What makes Oxygen stand apart from an already superb Series 10 is a genuine sense of impact. Not just emotional impact, but story beats that have the potential to drastically alter the fabric of the series going forward, something Doctor Who can often lack. The core narrative of Oxygen is wrapped in one of the most visually stunning environments in the show’s history, brought to life with excellent cinematography and set design. Much credit to writer Jamie Mathieson for also creating a villain that is disposable for the right reasons, rather than a one trick pony. Here’s hoping Mathieson becomes a key part of the Chris Chibnall era.

Andrew (news)

This Series feels like it’s heading into the deep. Death is literally ‘in your face’ throughout this episode and it’s truly grim at times,.Nardole and Bill are naturally often freaked and sickened, whereas the Doctor sees more the fascination which drives his bravery as he is determined to save the four remaining lives existing on a desolate space station with 36 dead zombies roaming both outside and in the station within automated suits controlled by AI (all serving the purposes of inter galactic capitalism!)

There are some brilliant aspects to the script. I particularly loved the line ‘the universe shows it’s true face by asking for help, we show ours by how we respond’ – this spoken by The Doctor following his overriding Bill’s random choice of destination for the TARDIS and instead heading to what the Doctor calls his ‘theme tune’ – essentially a distress call. To turn capitalism on it’s head by setting the whole scenario to be spectacularly destroyed, the Doctor pulls off a fabulous bluff that saves the day for Bill, Nardole and The Doctor despite coming at great personal cost to the Doctor himself.

Peter Capaldi gave us a stunning performance in Oxygen, powering us through another thriller, also going down in history as the first Doctor to utter the cheekily borrowed words ‘Space, the final frontier!’ in the opening narrative. Pearl Mackie, Matt Lucas and the rest of the supporting cast were on top form too and the combination of such a great all round effort gave us something dark, exhilarating, terrifying and definitely something to remember. Bill is clearly in awe of the Doctor, and the Doctor’s care for Bill is awe inspiring to us as viewers. She suffers greatly in this episode but is saved essentially by the Doctor choosing even greater suffering, physically and mentally.
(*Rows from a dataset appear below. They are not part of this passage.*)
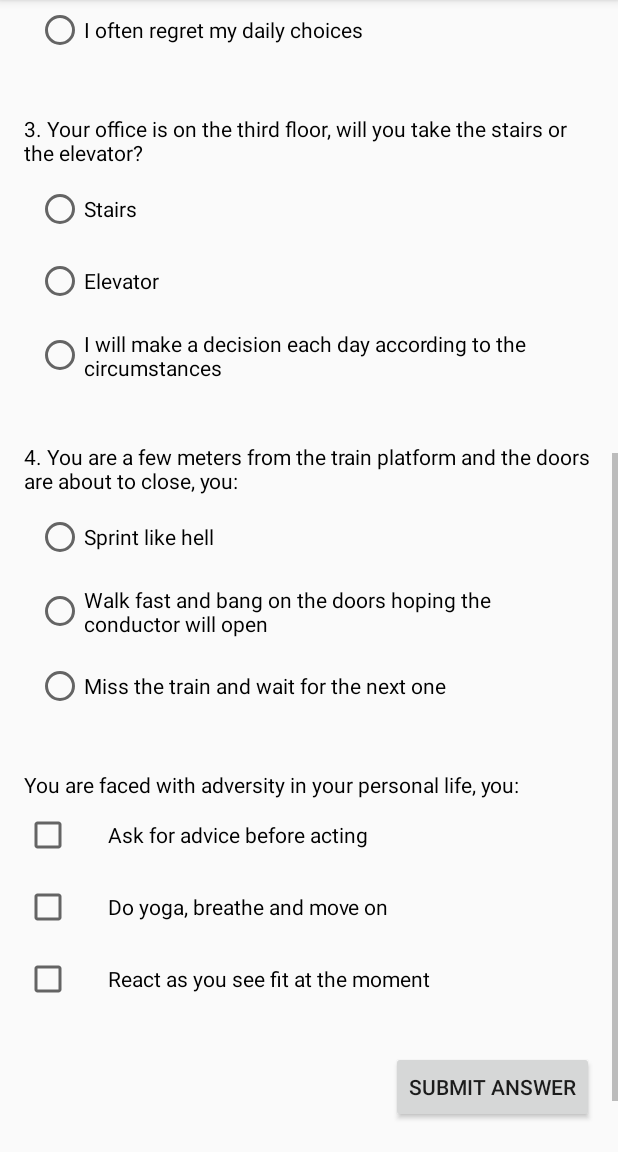
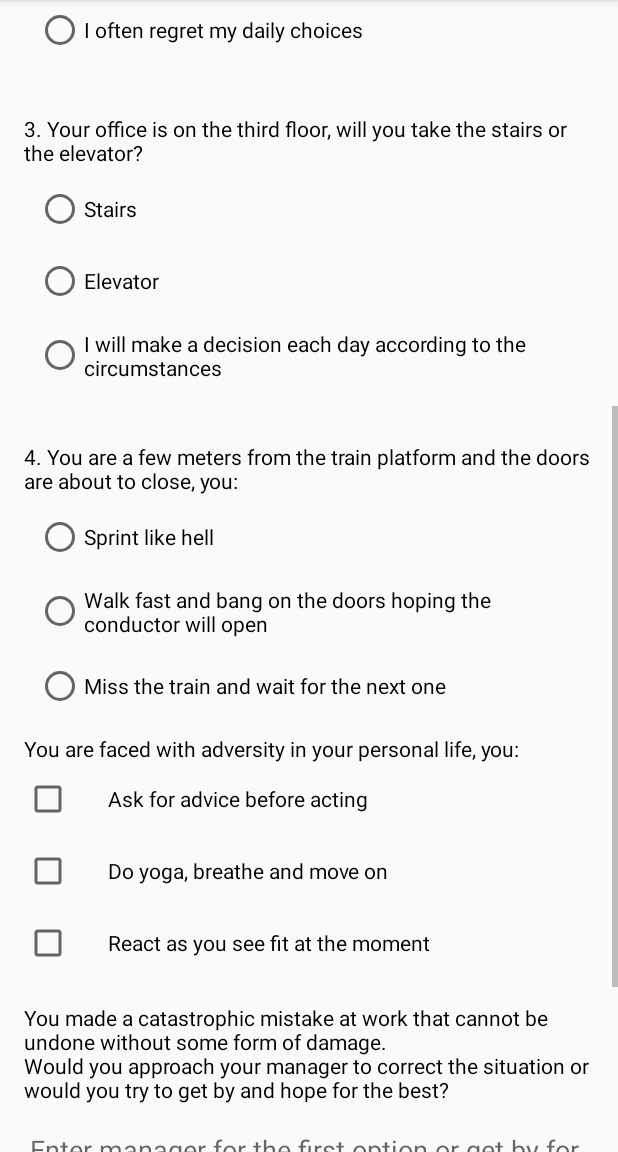
Before and after one commit to dinadavis/Interview-Quiz, an Android app: the screen it shows after launch (MainActivity), scrolled down 537 dp, on a phone screen of 412 x 824 dp, the part 84-1236 px from its top. Run offline under Robolectric (Android 15) with nearby library versions, the phone set to English and light mode, and no system bars.

Commit message:
Add files via upload

```diff
--- a/InterviewQuiz/app/src/main/res/layout/activity_main.xml
+++ b/InterviewQuiz/app/src/main/res/layout/activity_main.xml
@@ -27,6 +27,8 @@
                 android:layout_height="wrap_content"
                 android:layout_alignParentTop="true"
                 android:layout_marginBottom="12dp"
+                android:enabled="true"
+                android:focusable="true"
                 android:hint="@string/enter_name"
                 android:inputType="textCapWords"
                 android:textAllCaps="true" />
@@ -37,6 +39,8 @@
                 android:layout_height="wrap_content"
                 android:layout_below="@+id/name_view"
                 android:layout_marginBottom="12dp"
+                android:enabled="true"
+                android:focusable="true"
                 android:hint="@string/enter_email"
                 android:inputType="textEmailAddress"
                 android:textAllCaps="true" />
@@ -225,7 +229,7 @@
                 android:layout_height="wrap_content"
                 android:layout_below="@+id/radioGroup_04"
                 android:layout_marginBottom="8dp"
-                android:layout_marginTop="32dp"
+                android:layout_marginTop="8dp"
                 android:text="@string/question_five_text_view"
                 android:textColor="#000000" />
 
@@ -262,12 +266,33 @@
                 android:text="@string/best_immediate"
                 android:textSize="14sp" />
 
+            <TextView
+                android:id="@+id/question_six"
+                android:layout_width="wrap_content"
+                android:layout_height="wrap_content"
+                android:layout_below="@+id/best_immediate_checkbox"
+                android:layout_marginBottom="8dp"
+                android:layout_marginTop="8dp"
+                android:text="@string/question_six_text_view"
+                android:textColor="#000000" />
+
+            <EditText
+                android:id="@+id/editText_question_six"
+                android:layout_width="match_parent"
+                android:layout_height="wrap_content"
+                android:layout_below="@+id/question_six"
+                android:layout_marginBottom="32dp"
+                android:enabled="true"
+                android:focusable="true"
+                android:hint="@string/enter_answer"
+                android:inputType="textMultiLine" />
+
             <Button
                 android:id="@+id/button_submit"
                 android:layout_width="wrap_content"
                 android:layout_height="wrap_content"
-                android:layout_alignParentRight="true"
-                android:layout_below="@+id/best_immediate_checkbox"
+                android:layout_alignParentLeft="true"
+                android:layout_below="@+id/editText_question_six"
                 android:layout_marginTop="16dp"
                 android:onClick="submitAnswers"
                 android:text="@string/submit" />
@@ -276,7 +301,7 @@
                 android:id="@+id/button_restart"
                 android:layout_width="wrap_content"
                 android:layout_height="wrap_content"
-                android:layout_alignParentRight="true"
+                android:layout_alignParentLeft="true"
                 android:layout_below="@+id/button_submit"
                 android:layout_marginTop="16dp"
                 android:onClick="restartQuiz"
--- a/InterviewQuiz/app/src/main/res/values/strings.xml
+++ b/InterviewQuiz/app/src/main/res/values/strings.xml
@@ -40,11 +40,11 @@
     <string name="advice">Ask for advice before acting</string>
     <string name="yoga">Do yoga, breathe and move on</string>
     <string name="best_immediate">React as you see fit at the moment</string>
-    <!--Strings for Java code Main Activity One [CHAR LIMIT=NONE] -->
 
-    <!--Strings for Java code Main Activity Two [CHAR LIMIT=NONE] -->
-
-    <!--Strings for Java code Main Activity Three [CHAR LIMIT=NONE] -->
+    <!--Strings for checkboxes [CHAR LIMIT=NONE] -->
+    <string name="question_six_text_view">You made a catastrophic mistake at work that cannot be undone without some form of damage. \nWould you approach your manager to correct the situation or would you try to get by and hope for the best?</string>
+    <string name="enter_answer">Enter "manager" for the first option or "get by" for the second option</string>
+    <string name="answer_question_six">manager</string>
 
     <!--Strings for Java code Main Activity Four [CHAR LIMIT=NONE] -->
 
```
Also changed, not shown: InterviewQuiz/app/src/main/java/com/example/dina/interviewquiz/MainActivity.java (+61 -39 lines), 3 other files.
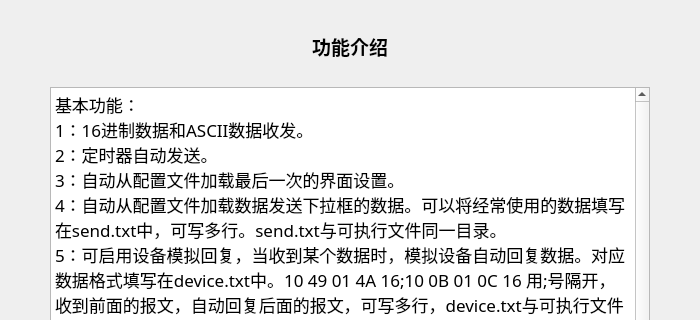
Before: the Qt Designer form src/interface/dlgintroduction.ui in whx110123/PDTool, drawn with Qt 5; both pictures show x 0 to 700 and y 0 to 320 of the 700 by 515 pixel window.
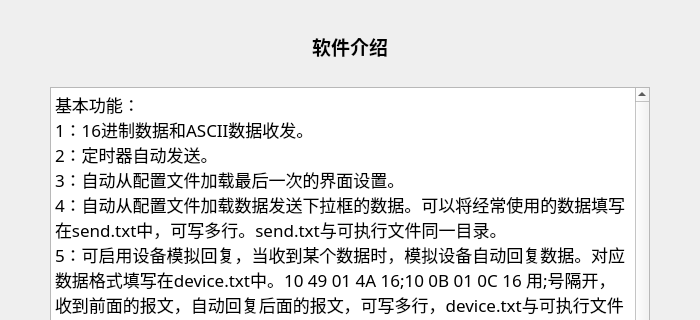
After: the same form once the commit is applied.

Diff of the .ui file:
```diff
--- a/src/interface/dlgintroduction.ui
+++ b/src/interface/dlgintroduction.ui
@@ -46,7 +46,7 @@
       </font>
      </property>
      <property name="text">
-      <string>功能介绍</string>
+      <string>软件介绍</string>
      </property>
      <property name="alignment">
       <set>Qt::AlignCenter</set>
```
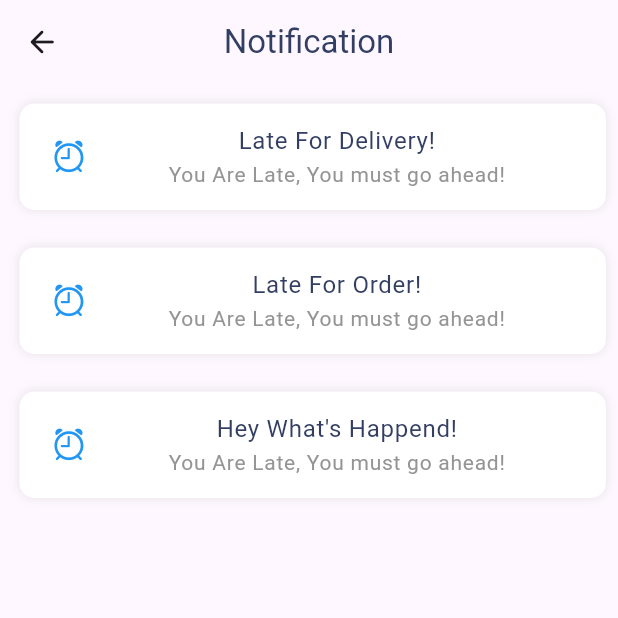
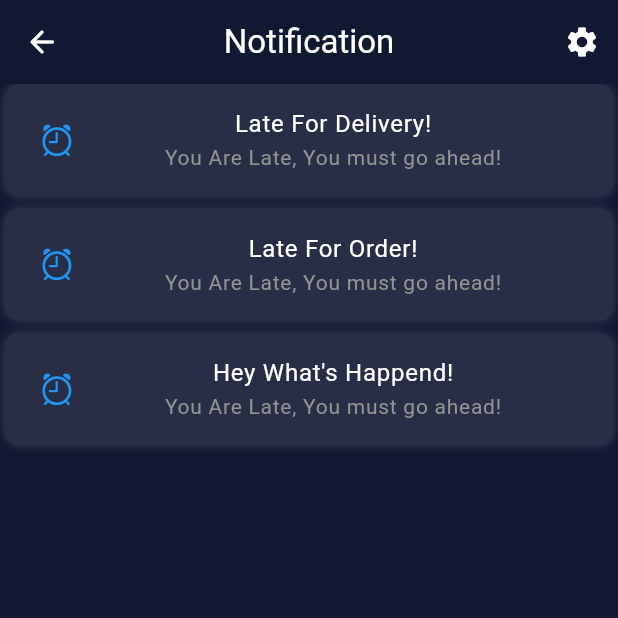
Before and after one commit to Abd307i/swift-clean, a Flutter app: the NotificationsMenu screen opened directly, on a phone screen of 412 x 824 dp, the top half of it. Run offline on Flutter 3.47's test engine with Material 3 defaults, Android fonts, the phone set to English and light mode, and no system bars; missing offline and left inert: dart:ffi.

Commit message:
This commit is for adding these screens to application: - No Notification Screen - Notification Settings "Not Completed, just UI" - Order History - Help Center

```diff
--- a/lib/main.dart
+++ b/lib/main.dart
@@ -1,8 +1,9 @@
 
 import 'package:flutter/material.dart';
 import 'package:testing/core/constants/appTheme.dart';
-import 'package:testing/presentation/screens/NotificationsMenu.dart';
-import 'package:testing/presentation/screens/profile_menu_screen.dart';
+import 'package:testing/presentation/screens/NotificationSettingsScreen.dart';
+import 'package:testing/presentation/screens/NotificationsScreen.dart';
+import 'package:testing/presentation/screens/ProfileMenuScreen.dart';
 
 void main() {
   appTheme().theme = "Dark";
--- a/lib/presentation/screens/NotificationsMenu.dart
+++ /dev/null
@@ -1,53 +0,0 @@
-import 'package:flutter/material.dart';
-import 'package:testing/core/constants/appTheme.dart';
-import 'package:testing/NotificationModel.dart';
-import 'package:testing/core/constants/PickColorHelper.dart';
-import 'package:testing/presentation/widgets/BuildNotificationWidget.dart';
-
-class NotificationsMenu extends StatelessWidget {
-  NotificationsMenu({super.key});
-
-  final List<NotificationModel> notifications = [];
-  void _getNotifications(){
-    notifications.addAll(NotificationModel.getNotification());
-  }
-
-  @override
-  Widget build(BuildContext context) {
-    appTheme().theme = 'Light';
-    _getNotifications();
-    return Scaffold(
-      appBar: AppBar(
-        title: Text('Notification',
-        style: TextStyle(color: ColorPickerHelper.colorHelper('mainTextColor'))),
-        centerTitle: true,
-        leading: IconButton(
-          icon: Icon(Icons.arrow_back_rounded),
-          onPressed:() {
-          Navigator.pop(context);
-        },),
-      ),
-      body: Column(
-        mainAxisAlignment: MainAxisAlignment.spaceEvenly,
-        crossAxisAlignment: CrossAxisAlignment.center,
-        children: <Widget>[
-              Expanded(
-                child: ListView.separated(
-                    padding: EdgeInsets.all(8),
-                    itemBuilder: (context, index) {
-                      return buildNotificationWidget(notifications[index].icon,
-                          notifications[index].title,
-                          notifications[index].descirption,
-                          ColorPickerHelper.colorHelper('fieldBackgroundColor'),
-                          ColorPickerHelper.colorHelper('mainTextColor'),
-                          ColorPickerHelper.colorHelper('secondaryTextColor'));
-                    },
-                    separatorBuilder: (context, index) => SizedBox(height: 15),
-                    itemCount: notifications.length
-                ),
-              )
-        ],
-      ),
-    );
-  }
-}
--- /dev/null
+++ b/lib/presentation/screens/NotificationsScreen.dart
@@ -0,0 +1,101 @@
+import 'package:flutter/material.dart';
+import 'package:testing/NotificationModel.dart';
+import 'package:testing/core/constants/PickColorHelper.dart';
+import 'package:testing/presentation/widgets/BuildNotificationWidget.dart';
+
+import 'NotificationSettingsScreen.dart';
+
+class NotificationsMenu extends StatelessWidget {
+  NotificationsMenu({super.key});
+
+  final List<NotificationModel> notifications = [];
+  void _getNotifications(){
+    notifications.addAll(NotificationModel.getNotification());
+  }
+
+  @override
+  Widget build(BuildContext context) {
+    //appTheme().theme = 'Light';
+    _getNotifications();
+    if(notifications.isEmpty){
+      return Scaffold(
+        appBar: AppBar(
+          title: Text('Notification',
+              style: TextStyle(color: ColorPickerHelper.colorHelper('mainTextColor'))),
+          centerTitle: true,
+          leading: IconButton(
+            icon: Icon(Icons.arrow_back_rounded, color: ColorPickerHelper.colorHelper('mainTextColor')),
+            onPressed:() {
+              Navigator.pop(context);
+            },),
+          actions: [
+            IconButton(onPressed:() {
+              Navigator.push(
+                  context,
+                  MaterialPageRoute(builder: (context) => Notificationsettings()
+                  )
+              );
+            },icon: Icon(Icons.settings,color: ColorPickerHelper.colorHelper('mainTextColor'),))
+          ],
+          backgroundColor: ColorPickerHelper.colorHelper('backgroundColor'),
+        ),
+        body: Center(
+          child:Column(
+              mainAxisAlignment: MainAxisAlignment.start,
+              children:[
+                SizedBox(height: 150.0),
+                Image.asset('assets/NoNotificationImage.png'),
+                SizedBox(height: 20.0),
+                Text('No Notification Here!',
+                style: TextStyle(color: ColorPickerHelper.colorHelper('secondaryTextColor'),
+                fontSize: 22.0),)
+          ],
+          )
+        ),
+          backgroundColor: ColorPickerHelper.colorHelper('backgroundColor')
+      );
+    }
+    return Scaffold(
+      appBar: AppBar(
+        backgroundColor: ColorPickerHelper.colorHelper('backgroundColor'),
+        title: Text('Notification',
+        style: TextStyle(color: ColorPickerHelper.colorHelper('mainTextColor'))),
+        centerTitle: true,
+        leading: IconButton(
+          icon: Icon(Icons.arrow_back_rounded, color: ColorPickerHelper.colorHelper('mainTextColor')),
+          onPressed:() {
+          Navigator.pop(context);
+        },),
+        actions: [
+          IconButton(onPressed:() {
+            Navigator.push(
+                context,
+                MaterialPageRoute(builder: (context) => Notificationsettings()
+                )
+            );
+          },icon: Icon(Icons.settings,color: ColorPickerHelper.colorHelper('mainTextColor')))
+        ],
+      ),
+      body: Column(
+        mainAxisAlignment: MainAxisAlignment.spaceEvenly,
+        crossAxisAlignment: CrossAxisAlignment.center,
+        children: <Widget>[
+              Expanded(
+                child: ListView.builder(
+                    //padding: EdgeInsets.all(8),
+                    itemBuilder: (context, index) {
+                      return buildNotificationWidget(notifications[index].icon,
+                          notifications[index].title,
+                          notifications[index].descirption,
+                          ColorPickerHelper.colorHelper('fieldBackgroundColor'),
+                          ColorPickerHelper.colorHelper('mainTextColor'),
+                          ColorPickerHelper.colorHelper('secondaryTextColor'));
+                    },
+                    itemCount: notifications.length
+                ),
+              )
+        ],
+      ),backgroundColor: ColorPickerHelper.colorHelper('backgroundColor'),
+    );
+  }
+}
--- a/lib/presentation/widgets/BuildNotificationWidget.dart
+++ b/lib/presentation/widgets/BuildNotificationWidget.dart
@@ -14,8 +14,8 @@ Widget buildNotificationWidget(IconData icon, String title,String desc, Color fi
           )
         ]
     ),
-    padding: EdgeInsets.all(5.0),
-    margin: EdgeInsets.fromLTRB(5.0, 5.0, 0.0, 5.0),
+    padding: EdgeInsets.all(7.0),
+    margin: EdgeInsets.fromLTRB(3, 0, 3, 8),
     child: ListTile(
       leading: Icon(icon, color: Colors.blue),
       title: Column(
--- a/pubspec.yaml
+++ b/pubspec.yaml
@@ -58,8 +58,8 @@ flutter:
   uses-material-design: true
 
   # To add assets to your application, add an assets section, like this:
-  # assets:
-  #   - images/a_dot_burr.jpeg
+  assets:
+    - assets/
   #   - images/a_dot_ham.jpeg
 
   # An image asset can refer to one or more resolution-specific "variants", see
```
Also changed, not shown: lib/OrderHistoryModel.dart (added, +44 -0 lines), lib/presentation/screens/HelpCenterScreen.dart (added, +54 -0 lines), lib/presentation/screens/NotificationSettingsScreen.dart (added, +47 -0 lines), lib/presentation/screens/OrderHistoryScreen.dart (added, +66 -0 lines), lib/presentation/screens/ProfileMenuScreen.dart (renamed from lib/presentation/screens/profile_menu_screen.dart, +25 -11 lines), lib/presentation/widgets/BuildNotificationSettingsWidget.dart (added, +29 -0 lines), lib/presentation/widgets/BuildOrderListWidget.dart (added, +22 -0 lines), lib/presentation/widgets/BuildOrderWidget.dart (added, +76 -0 lines), lib/presentation/widgets/BuildTabWidget.dart (added, +39 -0 lines), assets/HelpCenterImage.png (added), assets/NoNotificationImage.png (added).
I had hoped for an episode that had Nardole contributing throughout and was not disappointed. Nardole’s great comedy lines though were probably overwhelmed by the sinister atmosphere throughout as the Doctor furiously gets to work risking life and limb to defeat the corporate greed which has and is threatening everybody.

Oxygen was excruciating (in a good way) in terms of the adrenaline build as the drama builds and the Doctor shows us that in his beautiful madness he can create a plan the outwits and out moralises that which is wrong and causing harm to innocents. This episode was jam packed with twists, turns and plot enhancements one after the other. The visuals were sublime; the oscar winning film Gravity came to mind, as well as some Red Dwarf on a more light hearted note – if anything could be called light hearted in this episode!

Oxygen was another terrific episode which I can’t do enough justice to in a short amount of words, but certainly it seems like we are being prepared for something special.